This is the time of year when artists around the world start thinking about picking up their pens and taking part in the annual “Inktober” drawing challenge. It takes place in October, and the objective is to improve your drawing by making an ink drawing each day of the month. That’s a total of 31 drawings, which can be a hefty goal if you’re doing highly detailed ink drawings.
The official prompt list for 2021 has been published, and for those who are thinking of following along with the challenge, here are the suggested prompts:
I love prompt lists like this, and it’s always fun to see how different artists in the community turn these words into drawing ideas. Of course, using this, or any, prompt list is optional. Participating artists are free to choose their own subjects each day.
My track record with Inktober has been a bit checkered. In 2015, when I began learning to draw, I knew nothing of Inktober. In 2016, I was aware of it, but I knew I wasn’t ready to take part. Working with pen and ink was a frightening thought at the time. In 2017, I made a stab at it, and I did complete a few drawings. I didn’t make it through the whole month. In fact, I probably didn’t last more than a week.

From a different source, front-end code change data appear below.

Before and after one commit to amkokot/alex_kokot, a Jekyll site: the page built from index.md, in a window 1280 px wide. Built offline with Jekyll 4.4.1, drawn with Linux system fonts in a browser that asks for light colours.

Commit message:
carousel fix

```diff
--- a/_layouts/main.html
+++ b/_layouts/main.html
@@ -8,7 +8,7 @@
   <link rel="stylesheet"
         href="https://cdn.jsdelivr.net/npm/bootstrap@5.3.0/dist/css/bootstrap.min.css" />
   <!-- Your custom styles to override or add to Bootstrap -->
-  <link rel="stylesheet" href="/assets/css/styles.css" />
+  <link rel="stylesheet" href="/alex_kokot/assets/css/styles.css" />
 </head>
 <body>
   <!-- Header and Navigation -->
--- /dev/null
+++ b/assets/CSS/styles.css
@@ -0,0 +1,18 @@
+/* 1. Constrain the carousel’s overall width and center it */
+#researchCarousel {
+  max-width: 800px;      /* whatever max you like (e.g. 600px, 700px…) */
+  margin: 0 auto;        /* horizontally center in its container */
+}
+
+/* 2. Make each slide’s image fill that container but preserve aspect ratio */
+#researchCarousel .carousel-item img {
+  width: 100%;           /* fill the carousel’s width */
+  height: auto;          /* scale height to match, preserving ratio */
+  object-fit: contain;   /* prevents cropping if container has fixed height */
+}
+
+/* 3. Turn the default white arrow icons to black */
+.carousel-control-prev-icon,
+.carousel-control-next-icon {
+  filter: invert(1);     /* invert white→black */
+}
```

In 2018, I completed Inktober for the first time. My drawings were a bit comical — a lot of odd-looking “monsters” and weirdly-drawn “characters” who began telling a story. I had fun with the highly dysfunctional family I created, but I did find their story to be almost emotionally overwhelming.
So, when 2019 came around, I prepared ahead of time, choosing to use prompts in a creative way to search various species of trees. For 31 days, I drew different trees, including fruits, flowers, bark, and even a friendly squirrel. I actually completed 33 drawings. I learned a lot, and it was one of the most enjoyable drawing challenges I’ve ever done.

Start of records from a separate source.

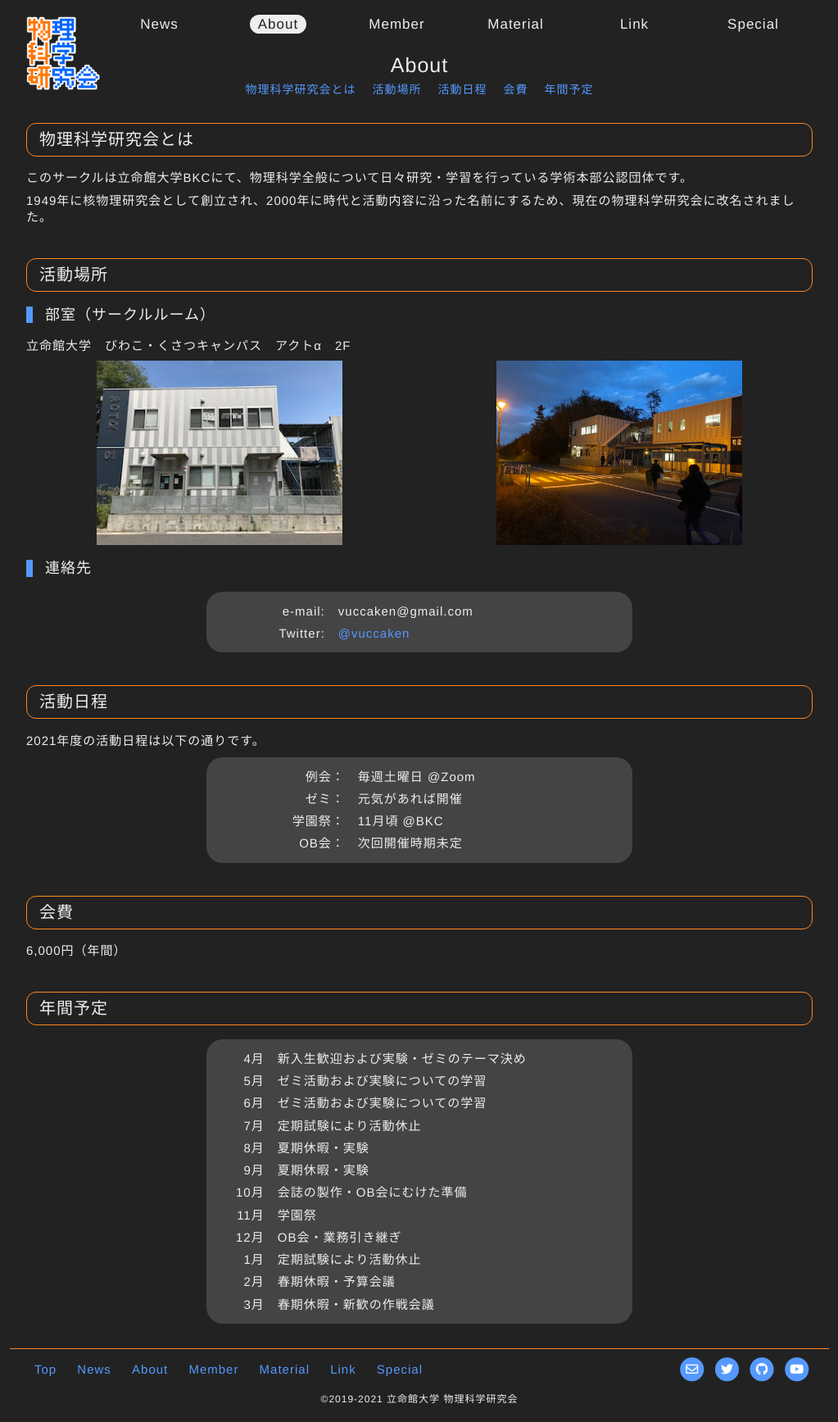
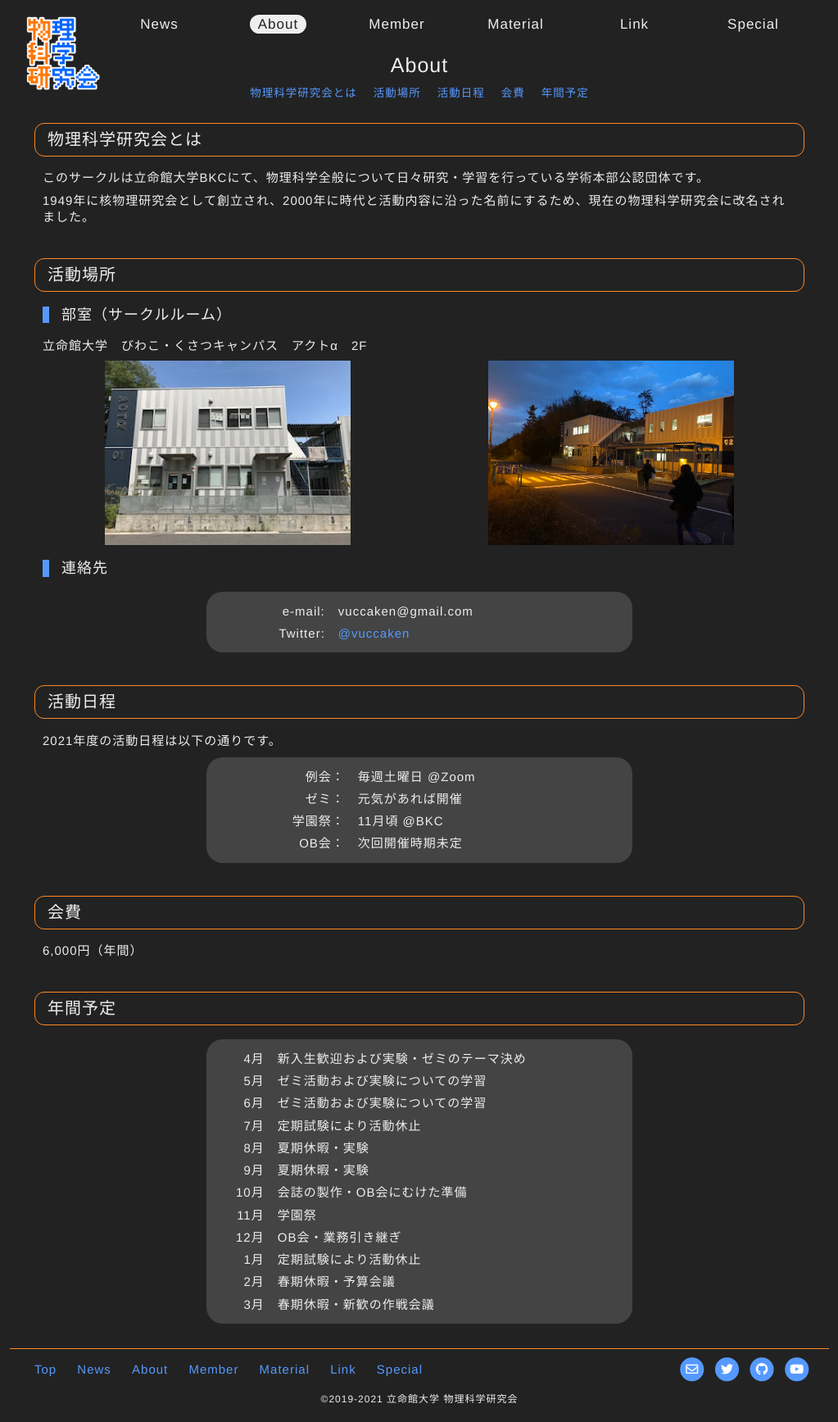
Before and after one commit to vuccaken/vuccaken.github.io, a Jekyll site: the page built from _pages/about.md, in a window 1280 px wide. Shown: the whole page at 82% size, without its empty margins (128-1151 px from the left). Built offline with Jekyll 4.4.1, drawn with Linux system fonts in a browser that asks for light colours; nearby versions of some CDN libraries.

Commit message:
調整 page title

```diff
--- a/_layouts/pages.html
+++ b/_layouts/pages.html
@@ -4,7 +4,8 @@
 
 <div class="page-title-area">
   <div class="wrapper">
-    <h1>
+    <div class="inner">
+      <h1 class="page-title">
         {%- if page.subtitle %}
           <div class="subtitle">{{ page.subtitle }}</div>
         {%- endif %}
@@ -18,9 +19,12 @@
       {%- endif %}
     </div>
   </div>
+</div>
 
-<div class="content">
+<div class="content pages">
   <div class="wrapper">
+    <div class="inner">
       {{ content }}
     </div>
   </div>
+</div>
--- a/_sass/main.scss
+++ b/_sass/main.scss
@@ -11,6 +11,7 @@
 header {
   // border: solid 1px aqua;
   margin: 20px 0;
+
   nav {
     // border: solid 1px tomato;
     display: grid;
@@ -34,7 +35,7 @@
     }
     .logo:hover{
       text-decoration: none;
-      opacity:0.9;
+      opacity: 0.9;
       // filter:alpha(opacity=80);
       // -ms-filter: "alpha( opacity=80 )";
     }
@@ -67,55 +68,75 @@
 }
 
 .page-title-area {
+  @media screen and (max-width: 635px) {
+    margin-top: -10px;
+  }
+
+  .inner {
     // border: solid 1px aqua;
-  margin-bottom: 20px;
+
+    @media screen and (min-width: 635px) {
       min-height: 70px;
+      padding: 0 100px;
+    }
+
     display: grid;
+    grid-row-gap: 10px;
     align-content: center;
-  .subtitle {
-    font-size: 90%;
-    padding-bottom: 5px;
-  }
-  h1 {
+
+    h1.page-title {
       // border: solid 1px tomato;
       margin: 0px;
       text-align: center;
+      display: grid;
+      grid-row-gap: 5px;
+      .subtitle {
+        font-size: 90%;
       }
     }
 
     // 目次
     // _includes/general/toc.html
     .toc-area {
+      // border: solid 1px tomato;
       display: flex;
-  // background-color: greenyellow;
-}
-.toc-ul { // <ul>
-  // background-color: red;
-  // border-top: solid 2px $thm-color;
-  // border-bottom: solid 2px $thm-color;
+      // @media screen and (max-width: 635px) {
+      //   display: none;
+      // }
+
+      ul.toc-ul {
+        // background-color: yellow;
         padding: 0;
         margin: auto;
         display: flex;
         flex-wrap: wrap;
         justify-content: space-evenly;
       }
-.toc-li { // <li>
+      li.toc-li {
         // border: 1px solid aqua;
-  padding: 0px 10px;
+        margin: 2px 10px;
         list-style: none;
-  // text-align: center;
-  font-size: 10.5pt;
-  flex: 1 0 1;
-  // margin: auto;
+        font-size: 90%;
+        // flex: 1 0 1;
       }
-.toc-a{
+      .toc-a {
         // color: $thm-color;
         // border: 1px solid $thm-color;
-  // padding: 0px 15px;
+        // padding: 0px 10px;
+      }
+    }
+  }
 }
 
-.content {
+
+
+.content.pages .inner {
   // border: solid 1px greenyellow;
+  margin: 20px;
+  h2 {
+    margin-left: -10px;
+    margin-right: -10px;
+  }
 }
 
 footer {
```
Lines whose indentation alone changed are shown as unchanged.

Last year, however, I decided not to participate in Inktober. It was a difficult decision for me in many ways. I felt I’d be “missing out” on something I might enjoy, but for various reasons, I chose to skip the challenge.
Now, it’s 2021, so what about Inktober this year? I’ve had several friends asking me about it, and I’ve given it a lot of thought. It might be fun to do Inktober with some of my new ink-related art supplies — acrylic inks, shadow color inks. It’s tempting, yes. I have, however, decided to sit this one out. One of my art goals presently is slowing down, keeping things as simple as I can, and focusing my art time on three specific areas: graphite drawing, oil painting, and watercolor.
I do enjoy pen and ink drawing, and the 2021 prompt list has a lot of interesting words. Yes, it would be fun to put something together, to come up with a theme or narrative of sorts, but it would also be time-consuming, and for me, it would be a bit distracting right now. I don’t want to feel pressured to complete an ink drawing every day. I don’t want to rack my brain to come up with ideas. I don’t want to push myself to keep up with a challenge.
I will still enjoy visiting other blogs and seeing what artists in our online community are doing. Inktober can be a very creative challenge. It’s one that I’ll be involved with only as a spectator this year. That’s what I feel is best for me.
Are you going to take part in the challenge? You can find all the information here at the official Inktober site. If you are going to participate, please let me know. I’ll share a list of art bloggers who are doing Inktober, so make sure I have the link to your blog. I will be putting the list together throughout September, and at the end of the month I will publish it here.
To those who do accept the challenge, have fun with it! I can’t wait to see the creative results you come up.